Two days before the navy confronted the flotilla, Ayalon recalled, an interviewer found him participating in a conference at Tel Aviv University, and asked him what he thought should be done to stop the flotilla. “I asked the interviewer why we needed to stop it, and he was horrified,” Ayalon recalled. “We must differentiate between the need to stop entry of heavy weaponry into Gaza, which is a clear interest that nobody questions, and between a situation in which we stand looking at six boats about to come, on board which intelligence knows there is no heavy weaponry – I’m not talking about a few handguns. Instead, this is a struggle for public relations, and so I think from the beginning that the system should work completely differently, involving the international community and only blocking weapons.
“So I say to him, ‘Why do you think that the only option is to stop it? Let’s imagine a situation in which we take a few civilian boats, go out, meet them at sea, during daylight and with huge pictures of Gilad Schalit on our ships and we sail together to Gaza. They bring humanitarian supplies and we demand that Ismail Haniyeh allows us to see Gilad Schalit.’”
Such a move, Ayalon said, would have redirected some of the international attention away from Hamas propaganda and on to the captured IDF soldier.
And there's something very odd about how Ayalon frames the whole conversation with another interviewer, who could be a conservative. The reason we have to stop these flotillas is because we have no way of knowing whether they're smuggling weapons or not, and no way to be sure if it's not a ruse.
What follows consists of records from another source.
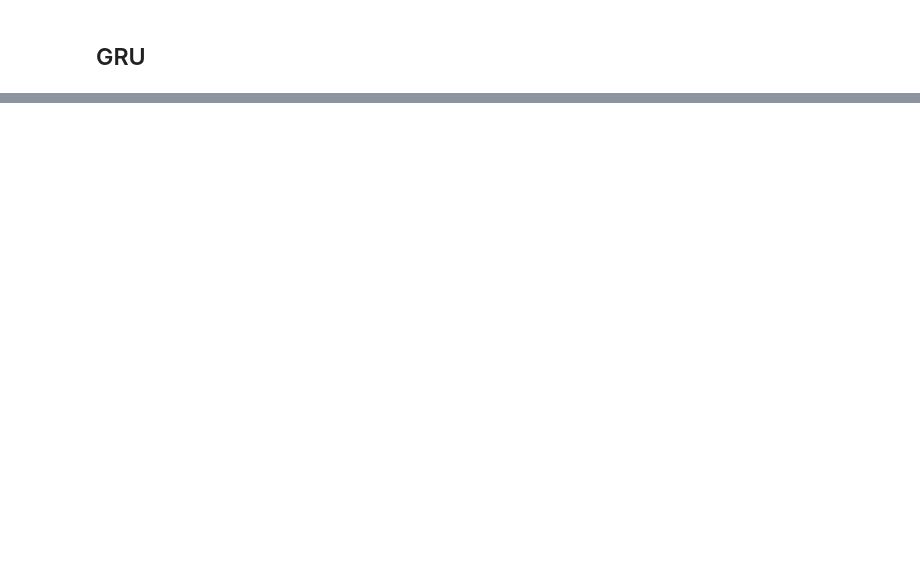
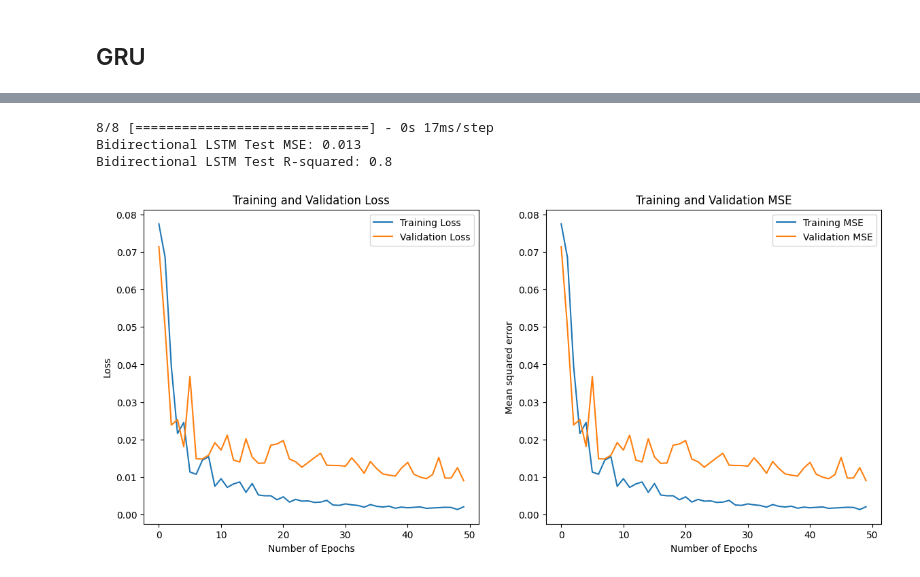
Before and after one commit to JoenC25/RNN-Movie-Reviews, a Jupyter notebook: B_Recurrent_Neural_Network.ipynb, the cells around one changed output, grey strips where cells are left out. Saved outputs shown, nothing was run; the diff lists cells and outputs as text; code cells hidden in the pictures; blank space fills up the shorter version.

```diff
--- a/B_Recurrent_Neural_Network.ipynb
+++ b/B_Recurrent_Neural_Network.ipynb
@@ -732,0 +751,14 @@ plot_learning_curve(GRU_model_history)
+# %%
+# Bidirectional LSTM
+bidirectional_LSTM_model = Sequential(name="Bidirectional_LSTM_model", layers=[
+    Embedding(vocab_size, 32, input_length=max_length),
+    Bidirectional(LSTM(128, activation = LeakyReLU(alpha=0.01), dropout=0.3)),
+    Dense(1, activation='sigmoid')
+])
+
+bidirectional_LSTM_model.compile(
+    optimizer='rmsprop',
+    loss='mean_squared_error',
+    metrics=[MeanSquaredError()])
+
+bidirectional_LSTM_model.summary()
@@ -732,0 +785,8 @@ plot_learning_curve(GRU_model_history)
+# %%
+bidirectional_LSTM_history = bidirectional_LSTM_model.fit(
+    X_train,
+    y_train,
+    epochs=50,
+    verbose=1,
+    validation_data=(X_val, y_val)
+)
@@ -732,0 +811,12 @@ plot_learning_curve(GRU_model_history)
+# %%
+bidirectional_LSTM_testscore = evaluate_model(bidirectional_LSTM_model, X_test, y_test)
+print(f"Bidirectional LSTM Test MSE: {bidirectional_LSTM_testscore[0]}")
+print(f"Bidirectional LSTM Test R-squared: {bidirectional_LSTM_testscore[1]}")
+# %% [output]
+8/8 [==============================] - 0s 17ms/step
+Bidirectional LSTM Test MSE: 0.013
+Bidirectional LSTM Test R-squared: 0.8
+# %%
+plot_learning_curve(bidirectional_LSTM_history)
+# %% [output]
+[figure, added]
```
Also changed, not shown: parts of 36 cells of this notebook.
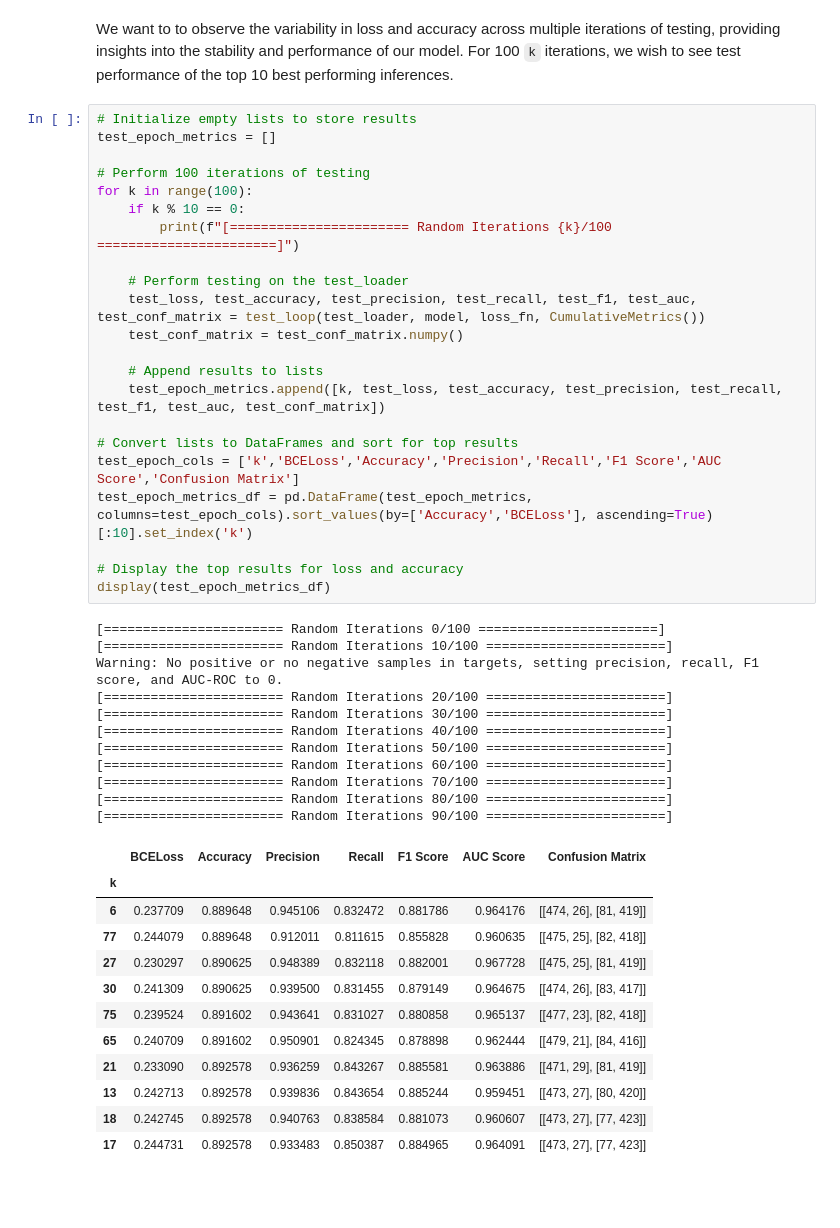
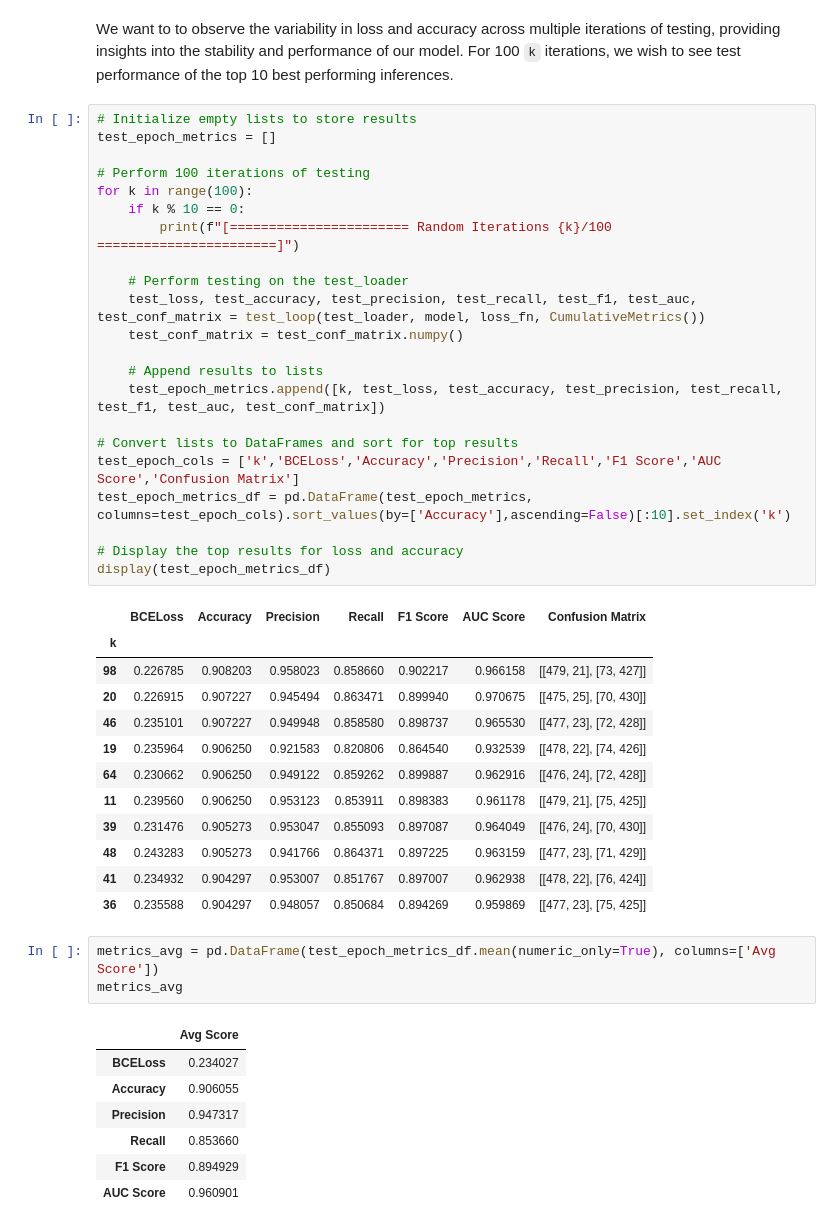
Before and after one commit to romerocruzsa/small-models, a Jupyter notebook: notebooks/baseline.ipynb, the cells around one changed output. Cells and saved outputs as stored; diff of their text form; blank space fills up the shorter version.

Commit message:
fix: corrected k=100 test iterations metrics dataframe
@author: romerocruzsa

```diff
--- a/notebooks/baseline.ipynb
+++ b/notebooks/baseline.ipynb
@@ -627,46 +627,46 @@ We want to to observe the variability in loss and accuracy across multiple itera
 # %%
 # Initialize empty lists to store results
 test_epoch_metrics = []
 
 # Perform 100 iterations of testing
 for k in range(100):
     if k % 10 == 0:
         print(f"[======================= Random Iterations {k}/100 =======================]")
 
     # Perform testing on the test_loader
     test_loss, test_accuracy, test_precision, test_recall, test_f1, test_auc, test_conf_matrix = test_loop(test_loader, model, loss_fn, CumulativeMetrics())
     test_conf_matrix = test_conf_matrix.numpy()
 
     # Append results to lists
     test_epoch_metrics.append([k, test_loss, test_accuracy, test_precision, test_recall, test_f1, test_auc, test_conf_matrix])
 
 # Convert lists to DataFrames and sort for top results
 test_epoch_cols = ['k','BCELoss','Accuracy','Precision','Recall','F1 Score','AUC Score','Confusion Matrix']
-test_epoch_metrics_df = pd.DataFrame(test_epoch_metrics, columns=test_epoch_cols).sort_values(by=['Accuracy','BCELoss'], ascending=True)[:10].set_index('k')
+test_epoch_metrics_df = pd.DataFrame(test_epoch_metrics, columns=test_epoch_cols).sort_values(by=['Accuracy'],ascending=False)[:10].set_index('k')
 
 # Display the top results for loss and accuracy
 display(test_epoch_metrics_df)
 # %% [output]
-[======================= Random Iterations 0/100 =======================]
-[======================= Random Iterations 10/100 =======================]
-Warning: No positive or no negative samples in targets, setting precision, recall, F1 score, and AUC-ROC to 0.
-[======================= Random Iterations 20/100 =======================]
-[======================= Random Iterations 30/100 =======================]
-[======================= Random Iterations 40/100 =======================]
-[======================= Random Iterations 50/100 =======================]
-[======================= Random Iterations 60/100 =======================]
-[======================= Random Iterations 70/100 =======================]
-[======================= Random Iterations 80/100 =======================]
-[======================= Random Iterations 90/100 =======================]
 |  | BCELoss | Accuracy | Precision | Recall | F1 Score | AUC Score | Confusion Matrix |
 | k |  |  |  |  |  |  |  |
-| 6 | 0.237709 | 0.889648 | 0.945106 | 0.832472 | 0.881786 | 0.964176 | [[474, 26], [81, 419]] |
-| 77 | 0.244079 | 0.889648 | 0.912011 | 0.811615 | 0.855828 | 0.960635 | [[475, 25], [82, 418]] |
-| 27 | 0.230297 | 0.890625 | 0.948389 | 0.832118 | 0.882001 | 0.967728 | [[475, 25], [81, 419]] |
-| 30 | 0.241309 | 0.890625 | 0.939500 | 0.831455 | 0.879149 | 0.964675 | [[474, 26], [83, 417]] |
-| 75 | 0.239524 | 0.891602 | 0.943641 | 0.831027 | 0.880858 | 0.965137 | [[477, 23], [82, 418]] |
-| 65 | 0.240709 | 0.891602 | 0.950901 | 0.824345 | 0.878898 | 0.962444 | [[479, 21], [84, 416]] |
-| 21 | 0.233090 | 0.892578 | 0.936259 | 0.843267 | 0.885581 | 0.963886 | [[471, 29], [81, 419]] |
-| 13 | 0.242713 | 0.892578 | 0.939836 | 0.843654 | 0.885244 | 0.959451 | [[473, 27], [80, 420]] |
-| 18 | 0.242745 | 0.892578 | 0.940763 | 0.838584 | 0.881073 | 0.960607 | [[473, 27], [77, 423]] |
-| 17 | 0.244731 | 0.892578 | 0.933483 | 0.850387 | 0.884965 | 0.964091 | [[473, 27], [77, 423]] |
+| 98 | 0.226785 | 0.908203 | 0.958023 | 0.858660 | 0.902217 | 0.966158 | [[479, 21], [73, 427]] |
+| 20 | 0.226915 | 0.907227 | 0.945494 | 0.863471 | 0.899940 | 0.970675 | [[475, 25], [70, 430]] |
+| 46 | 0.235101 | 0.907227 | 0.949948 | 0.858580 | 0.898737 | 0.965530 | [[477, 23], [72, 428]] |
+| 19 | 0.235964 | 0.906250 | 0.921583 | 0.820806 | 0.864540 | 0.932539 | [[478, 22], [74, 426]] |
+| 64 | 0.230662 | 0.906250 | 0.949122 | 0.859262 | 0.899887 | 0.962916 | [[476, 24], [72, 428]] |
+| 11 | 0.239560 | 0.906250 | 0.953123 | 0.853911 | 0.898383 | 0.961178 | [[479, 21], [75, 425]] |
+| 39 | 0.231476 | 0.905273 | 0.953047 | 0.855093 | 0.897087 | 0.964049 | [[476, 24], [70, 430]] |
+| 48 | 0.243283 | 0.905273 | 0.941766 | 0.864371 | 0.897225 | 0.963159 | [[477, 23], [71, 429]] |
+| 41 | 0.234932 | 0.904297 | 0.953007 | 0.851767 | 0.897007 | 0.962938 | [[478, 22], [76, 424]] |
+| 36 | 0.235588 | 0.904297 | 0.948057 | 0.850684 | 0.894269 | 0.959869 | [[477, 23], [75, 425]] |
+# %%
+metrics_avg = pd.DataFrame(test_epoch_metrics_df.mean(numeric_only=True), columns=['Avg Score'])
+metrics_avg
+# %% [output]
+|  | Avg Score |
+| BCELoss | 0.234027 |
+| Accuracy | 0.906055 |
+| Precision | 0.947317 |
+| Recall | 0.853660 |
+| F1 Score | 0.894929 |
+| AUC Score | 0.960901 |
```
Also changed, not shown: parts of 3 cells of this notebook.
Seems to me as though Ayalon was just inciting against the other journalist for not taking a stand he agrees with.
Plus, Ayalon has long been a leftist, more or less, and his policies not all that different from Ehud Barak's. So I doubt he'd do much better if he were in charge.